Australian researchers are getting ready to begin trials of a new fully implantable bionic eye system.
The Phoenix 99 bionic eye was developed by scientists at the University of New South Wales (UNSW). The eye works through nerve stimulation.
With the aim of helping people with Retinitis pigmentosa (RP), scientists at UNSW have been researching bionic eye technology. RP refers to the group of diseases that causes retinal degeneration. People with RP experience a gradual decline in their vision. Costly medication available in only developed countries can slow its progress, but scientists have yet to find a way to reverse the degeneration.
Bionic vision can help in restoring vision to people affected by RP.
A high-tech chip is inserted through a small incision made in the eye.

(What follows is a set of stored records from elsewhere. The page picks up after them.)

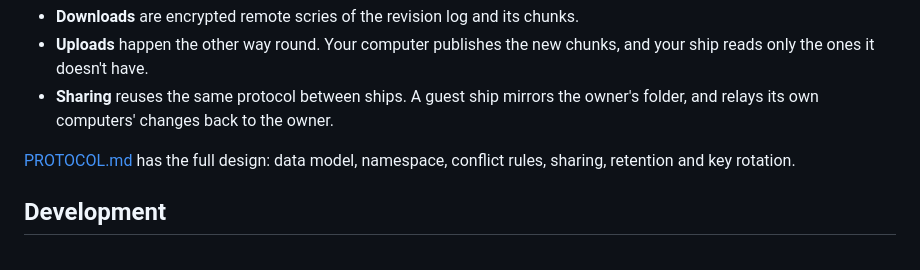
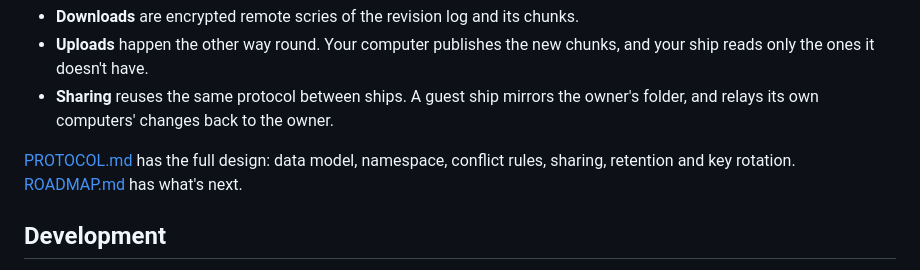
Before and after one commit to mopfel-winrux/urbit-drive, a Markdown page: README.md, the part around the change. Rendered like a GitHub page.

Commit message:
Roadmap: trust first, then Dropbox parity, then what only Urbit can do

```diff
--- a/README.md
+++ b/README.md
@@ -54,7 +54,7 @@ Your ship runs the `%drive` agent. It keeps each folder as a log of revisions an
 - **Uploads** happen the other way round. Your computer publishes the new chunks, and your ship reads only the ones it doesn't have.
 - **Sharing** reuses the same protocol between ships. A guest ship mirrors the owner's folder, and relays its own computers' changes back to the owner.
 
-[PROTOCOL.md](PROTOCOL.md) has the full design: data model, namespace, conflict rules, sharing, retention and key rotation.
+[PROTOCOL.md](PROTOCOL.md) has the full design: data model, namespace, conflict rules, sharing, retention and key rotation. [ROADMAP.md](ROADMAP.md) has what's next.
 
 ## Development
 
```
Also changed, not shown: ROADMAP.md (added, +102 -0 lines).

Patients are made to wear glasses; these glasses have special cameras which capture the image signals. These image signals stimulate the nerve cells in the retina and send signals to the visual cortex of the brain.
The required surgery takes about 2 to 3 hours. A small disc that goes behind the ear transmits power and data to the device, which in turn sends signals to the visual cortex of the brain.